This is an archived article that was published on sltrib.com in 2017, and information in the article may be outdated. It is provided only for personal research purposes and may not be reprinted.
"No man's life, liberty, or property are safe while the legislature is in session," quipped Gideon Tucker, a judge in New York, in 1866. Each year, the Utah Legislature offers abundant evidence of the truthfulness of this judicial observation.
As noted in Jonathan Johnson's op-ed today, the Legislature passed several tax increases, reflecting an entitlement mentality that pervades the Capitol the state must get what it's due.
In what might be called conservative cognitive dissonance, the same elected officials who pick-pocketed Utahns also enacted laws that freed up the market. And while it's easy to criticize those who incrementally siphon away our hard-earned income, we should also pause to praise the positive outcomes that will help thousands of Utahns.
Let's start with the fun one: food trucks. These mobile enterprises have faced substantial regulations from cities around the state, including outright bans in some locations. Redundant inspections, duplicative fees and confusing ordinances have made it very difficult for your favorite chefs to cook up the treats you love.
Enter Senate Bill 250, sponsored by Sen. Deidre Henderson, which streamlines these regulations, reduces fees, and creates a reciprocity system so cities and counties must honor one anothers' licenses and permits. Once this bill is signed into law, food truck owners will save substantial costs and time, allowing them to focus on and grow their business.
Speaking of licenses, if you own a home-based business you're also in for a cost savings as a result of Senate Bill 81, sponsored by Sen. Jake Anderegg. This bill, now awaiting the governor's signature, prohibits cities from making you pay them a fee to get a business license as long as your business has no significant impact on your neighbors.
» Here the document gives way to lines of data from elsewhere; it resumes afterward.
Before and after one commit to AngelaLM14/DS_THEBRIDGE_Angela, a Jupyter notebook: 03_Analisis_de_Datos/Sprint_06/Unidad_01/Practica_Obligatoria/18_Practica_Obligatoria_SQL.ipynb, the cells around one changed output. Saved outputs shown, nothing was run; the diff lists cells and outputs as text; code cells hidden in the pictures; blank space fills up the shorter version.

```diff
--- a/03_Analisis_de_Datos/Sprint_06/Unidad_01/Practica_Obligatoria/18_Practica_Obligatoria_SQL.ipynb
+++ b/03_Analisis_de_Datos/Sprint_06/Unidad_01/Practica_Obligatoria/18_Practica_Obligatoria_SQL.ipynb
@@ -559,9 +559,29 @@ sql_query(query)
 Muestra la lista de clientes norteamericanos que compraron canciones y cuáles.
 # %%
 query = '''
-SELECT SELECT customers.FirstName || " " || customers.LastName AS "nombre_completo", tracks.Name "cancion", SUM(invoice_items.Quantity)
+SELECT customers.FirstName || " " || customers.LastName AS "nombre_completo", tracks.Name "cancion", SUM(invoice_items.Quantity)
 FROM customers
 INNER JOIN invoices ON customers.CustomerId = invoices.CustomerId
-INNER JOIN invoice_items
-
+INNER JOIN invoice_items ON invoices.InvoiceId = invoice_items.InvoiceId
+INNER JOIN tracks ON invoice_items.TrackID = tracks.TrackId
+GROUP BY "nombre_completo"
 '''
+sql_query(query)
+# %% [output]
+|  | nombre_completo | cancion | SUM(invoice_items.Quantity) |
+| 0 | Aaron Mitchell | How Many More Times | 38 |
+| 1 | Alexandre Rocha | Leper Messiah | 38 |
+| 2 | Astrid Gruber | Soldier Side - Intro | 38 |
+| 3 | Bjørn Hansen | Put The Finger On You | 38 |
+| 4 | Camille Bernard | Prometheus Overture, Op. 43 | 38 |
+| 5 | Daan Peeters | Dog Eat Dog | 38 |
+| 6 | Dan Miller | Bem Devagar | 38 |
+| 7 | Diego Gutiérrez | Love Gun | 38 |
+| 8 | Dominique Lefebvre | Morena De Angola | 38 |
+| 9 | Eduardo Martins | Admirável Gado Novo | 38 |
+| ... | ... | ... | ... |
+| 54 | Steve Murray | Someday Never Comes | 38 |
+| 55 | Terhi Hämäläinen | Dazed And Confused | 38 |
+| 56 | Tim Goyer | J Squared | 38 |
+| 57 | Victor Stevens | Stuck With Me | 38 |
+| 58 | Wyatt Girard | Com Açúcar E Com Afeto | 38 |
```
Kids are also freed up for their irregular business activities like mowing lawns, selling lemonade or babysitting. Cities and counties can no longer make them get a license or permit or pay a fee. Children will thus be able to focus on learning the basics of business without having to worry about bureaucracy.
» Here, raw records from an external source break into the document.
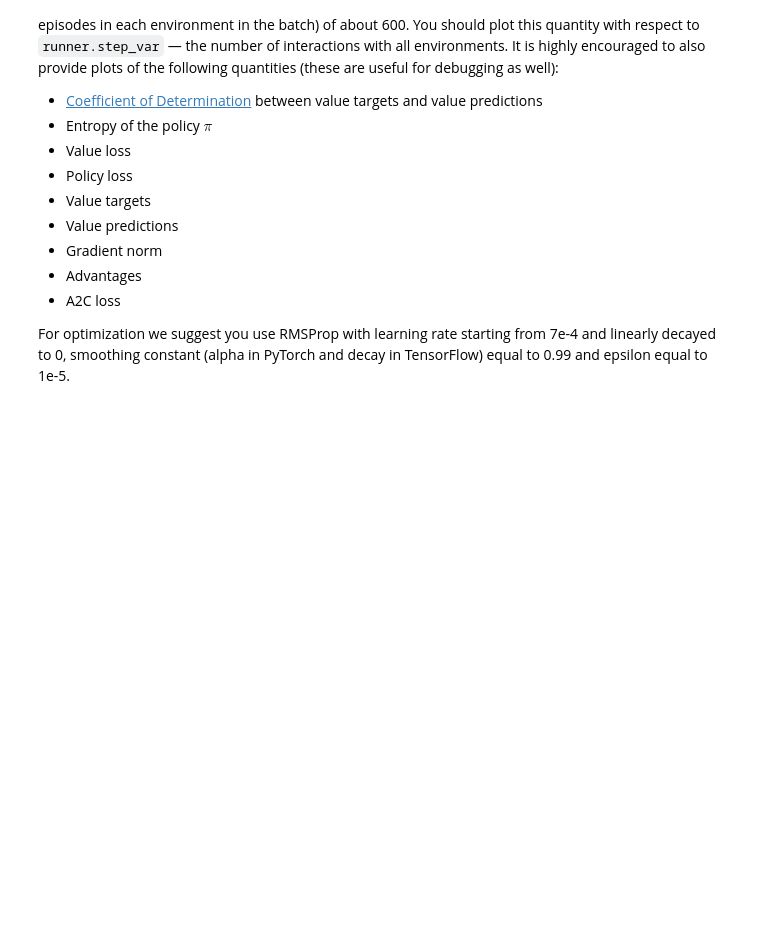
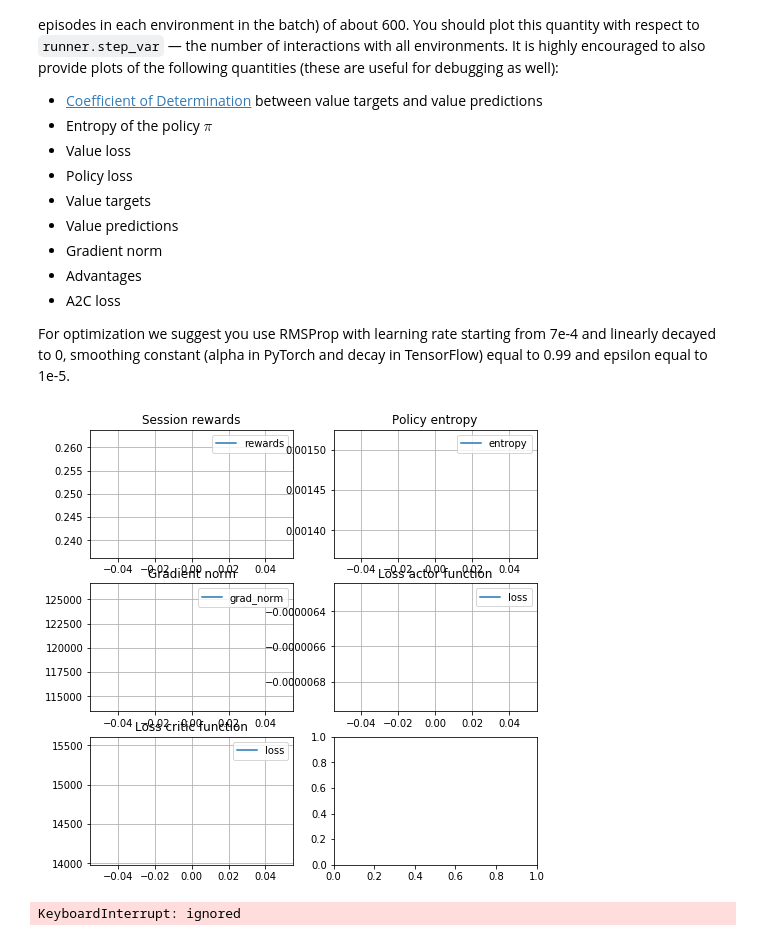
Before and after one commit to denklewer/yandex-rl-tasks, a Jupyter notebook: Hometasks/actor-critic/a2c-optional.ipynb, the cells around one changed output. Cells and saved outputs as stored; diff of their text form; code cells hidden in the pictures; blank space fills up the shorter version.

```diff
--- a/Hometasks/actor-critic/a2c-optional.ipynb
+++ b/Hometasks/actor-critic/a2c-optional.ipynb
@@ -335,22 +377,30 @@ class A2C:
 
 
   def value_loss(self, trajectory):
+
     advantages = trajectory['value_targets'] - trajectory['values']
     value_loss = advantages.pow(2).mean()
     return value_loss
 
   def loss(self, trajectory):
     value_loss = self.value_loss(trajectory)
-    action_loss = self.action_loss(trajectory)
+    action_loss = self.policy_loss(trajectory)
 
-    probs = F.softmax(trajectory['loggits'])
-    logprobs = F.log_softmax(trajectory['loggits'])
+    probs = F.softmax(trajectory['logits'], dim=-1)
+    logprobs = F.log_softmax(trajectory['logits'], dim=-1)
 
-    dist_entropy = -(probs * logprobs).sum(-1)
-
+    #TODO: entropy clarification
+    dist_entropy = -(probs * logprobs).sum(-1).sum(-1).mean()
     return value_loss, action_loss, dist_entropy
 
   def step(self, trajectory):
+    trajectory['values'] = torch.stack(trajectory['values'])
+    trajectory['log_probs'] = torch.stack(trajectory['log_probs'])
+    trajectory['logits'] = torch.stack(trajectory['logits'])
+    trajectory['observations'] = torch.tensor(trajectory['observations'], device=device, dtype=torch.float)
+    trajectory['rewards'] = torch.tensor(trajectory['rewards'], device=device, dtype=torch.float)
+    trajectory['value_targets'] = torch.tensor(trajectory['value_targets'],  device=device, dtype=torch.float)
+
     value_loss, action_loss, dist_entropy = self.loss(trajectory)
     (value_loss * self.value_loss_coef + action_loss - dist_entropy * self.entropy_coef).backward()
     grad_norm = nn.utils.clip_grad_norm_(model.parameters(), self.max_grad_norm)
@@ -378,11 +428,13 @@ value targets and value predictions
 
 For optimization we suggest you use RMSProp with learning rate starting from 7e-4 and linearly decayed to 0, smoothing constant (alpha in PyTorch and decay in TensorFlow) equal to 0.99 and epsilon equal to 1e-5.
 # %%
+from IPython.display import clear_output
+from tqdm import trange
 def adjust_lr(optimizer, epoch):
     lr = init_lr * (0.1 ** (epoch // 20))
     for param_group in optimizer.param_groups:
         param_group['lr'] = lr
-optimizer = optim.RMSprop(model.parameters(), lr=7e-2, alpha=0.99, eps=1e-5)
+optimizer = torch.optim.RMSprop(model.parameters(), lr=7e-2, alpha=0.99, eps=1e-5)
 a2c = A2C(policy,
           optimizer,
           value_loss_coef=0.25,
@@ -391,50 +443,61 @@ a2c = A2C(policy,
 
 loss_freq = 500
 rewards_freq = 2500
-entropy_history = 500
+entropy_freq = 500
 rewards_history = []
 entropy_history = []
-loss_history = []
+loss_act_history = []
+loss_cri_history = []
 grad_norm_history = []
 
 for step in trange(100000):
+    trajectory = runner.get_next()
 
-
-    trajectory = runner.get_next()
-    a2c.step(trajectory)
-    value_loss,action_loss, dist_entropy, grad_norm = entropy_history.append(np.mean(ent_t.data.cpu().numpy()))
+    value_loss,action_loss, dist_entropy, grad_norm =  a2c.step(trajectory)
 
     if step % loss_freq == 0:
-        loss_history.append(loss.data.cpu().item())
+        loss_act_history.append(action_loss.data.cpu().item())
+        loss_cri_history.append(value_loss.data.cpu().item())
         grad_norm_history.append(grad_norm)
 
-    if step % entropy_history == 0:
-        if step % rewards_freq == 0:
-            rewards_history.append(np.mean(evaluate(agent, env, n_games=3)))
-            if rewards_history[-1] >= 50:
-                print("Your agent has earned the yellow belt" % color)
+    if step % entropy_freq == 0:
+      entropy_history.append(np.mean(dist_entropy.data.cpu().numpy()))
+      if step % rewards_freq == 0:
+        rewards = evaluate(model, env)
+        rewards_history.append(rewards.mean())
+        if rewards_history[-1] >= 50:
+          print("Your agent has earned the yellow belt" % color)
 
-        clear_output(True)
+          clear_output(True)
 
-        fig,((ax1, ax2), (ax3, ax4)) = plt.subplots(2, 2,figsize=[8,8])
+        fig,((ax1, ax2), (ax3, ax4), (ax5, ax6)) = plt.subplots(3, 2,figsize=[8,8])
         ax1.plot(rewards_history ,label='rewards')
         ax1.set_title("Session rewards")
         ax1.legend()
         ax1.grid()
 
         ax2.plot(entropy_history ,label='entropy')
         ax2.set_title("Policy entropy")
         ax2.legend()
         ax2.grid()
 
-        ax3.plot(loss_history ,label='loss')
-        ax3.set_title("Loss function")
+        ax3.plot(grad_norm_history ,label='grad_norm')
+        ax3.set_title("Gradient norm")
         ax3.legend()
         ax3.grid()
 
-        ax4.plot(grad_norm_history ,label='grad_norm')
-        ax4.set_title("Gradient norm")
+        ax4.plot(loss_act_history ,label='loss')
+        ax4.set_title("Loss actor function")
         ax4.legend()
         ax4.grid()
 
+        ax5.plot(loss_cri_history ,label='loss')
+        ax5.set_title("Loss critic function")
+        ax5.legend()
+        ax5.grid()
+
+
         plt.show()
+# %% [output]
+[figure, added]
+KeyboardInterrupt: ignored
```
Also changed, not shown: parts of 9 cells of this notebook.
You've probably heard that the Legislature repealed the mandatory vehicle safety inspection program, allowing Utah to join 34 other states without this regulatory burden. Sponsored by Rep. Dan McCay, House Bill 265 will save Utahns tens of millions of dollars as a result with no measurable decrease in safety.
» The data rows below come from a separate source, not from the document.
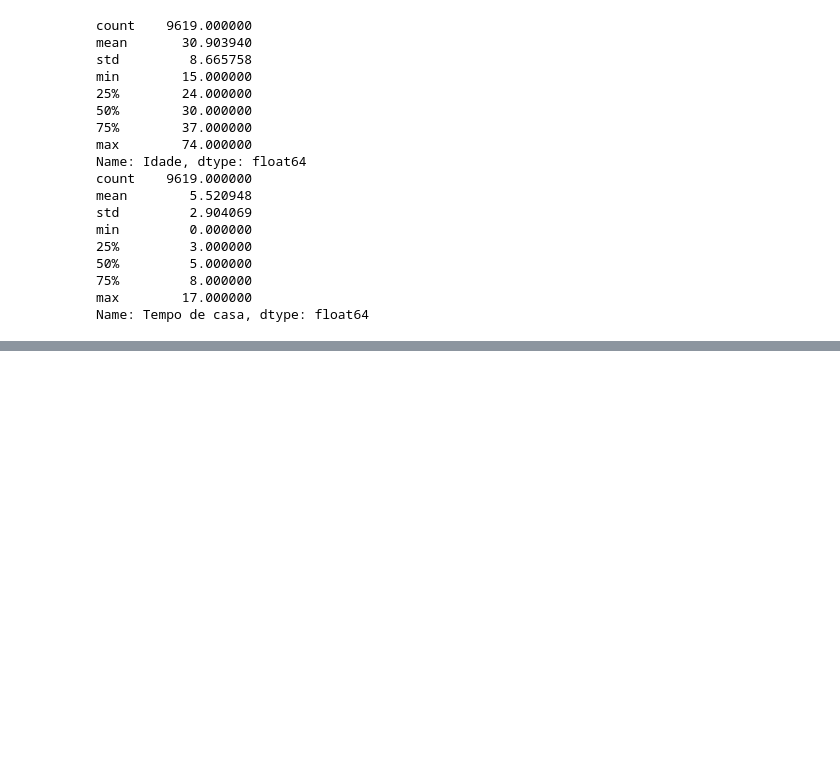
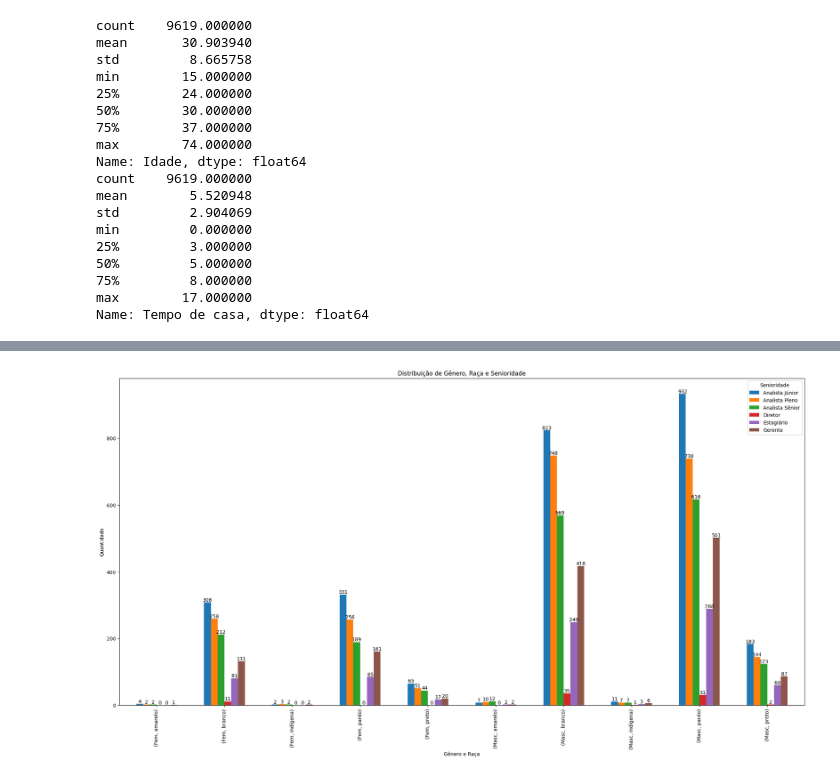
Before and after one commit to antoniosscd/Desafio_Hackathon_Ada, a Jupyter notebook: adahack-etl (1).ipynb, the cells around one changed output, grey strips where cells are left out. Saved outputs shown, nothing was run; the diff lists cells and outputs as text; code cells hidden in the pictures; blank space fills up the shorter version.

```diff
--- a/adahack-etl (1).ipynb
+++ b/adahack-etl (1).ipynb
@@ -585,0 +630,12 @@ Name: Tempo de casa, dtype: float64
+# %%
+#A informação assima indica uma falha que sera analisada.
+grupo_inc = []
+
+for index, linha in base_dados.iterrows():
+    if (linha['Idade'] - linha['Tempo de casa']) < 14:
+        grupo_inc.append(linha)
+
+# Exibir as primeiras linhas do grupo_inc
+# print(pd.DataFrame(grupo_inc).head())
+
+grupo_inc = pd.DataFrame(grupo_inc)
@@ -585,0 +654,3 @@ Name: Tempo de casa, dtype: float64
+# %%
+grupo_inc_exl = grupo_inc.index
+base_dados = base_dados.drop(grupo_inc_exl)
@@ -585,0 +693,17 @@ Name: Tempo de casa, dtype: float64
+# %%
+crosstab = pd.crosstab([base_dados['Genero'], base_dados['Raça']], base_dados['Senioridade'])
+
+# Plotar o gráfico de barras agrupadas com distância entre as barras aumentada
+ax = crosstab.plot(kind='bar', figsize=(25, 12), width=0.6)  # Ajuste a largura das barras conforme necessário
+plt.title('Distribuição de Gênero, Raça e Senioridade')
+plt.xlabel('Gênero e Raça')
+plt.ylabel('Quantidade')
+plt.legend(title='Senioridade')
+
+# Adicionar as quantidades nas barras
+for i in ax.patches:
+    ax.text(i.get_x() + i.get_width() / 2, i.get_height() + 0.05, str(i.get_height()), ha='center', va='bottom')
+
+plt.show()
+# %% [output]
+[figure, added]
```
Also changed, not shown: parts of 14 cells of this notebook.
Soon gone will be the days of being forced to undergo certain vehicle repairs in order to pass an arbitrary test. There are rampant stories of Utahns being required to pay for unnecessary services in order to be in compliance with the law and register their vehicle. Now that money will be freed up to focus on service that is actually necessary, keeping Utah's roads safe.
Here's an interesting one. Did you know that in the 1950s, only 1 in 20 Americans needed to obtain a license to work in their chosen profession, whereas today that number is roughly 1 in every 3 Americans? Known as occupational licensure, these types of laws often increase barriers to entry, discourage competition and create regulation that isn't necessary for public safety.
So the Legislature passed House Bill 94, sponsored by Rep. Brian Greene, which empowers a committee of elected officials to take a close look at each of the many licensed occupations to ensure that they are not over-regulated. According to the Institute for Justice, Utah has the 12th most burdensome licensure laws; this legislation, once signed, can help move the needle in the right direction.
A final bill worth nothing is one that, in its original form, had several cities declaring proverbial war against the House of Representatives. House Bill 164, sponsored by Rep. Jefferson Moss, aimed to restrict cities from using their city-owned utility businesses as a slush fund for city programs.
Some cities throughout Utah charge residents more than is necessary for water, power, electricity or other services they provide. This extra money is then transferred to the general budget, where cities use it for things like parades, parks or other programs.
Facing significant opposition from the cities who wanted to continue taking money from residents without going through the legal process of raising taxes, the bill was ultimately watered down to only require cities to be transparent with residents about this overcharging a good first step, at least, to work towards ending the practice.
Our life, liberty and property may not be safe while the Legislature is in session, but fortunately there were at least a few wins for the free market in Utah.
Connor Boyack is president of Libertas Institute, a free-market think tank in Utah.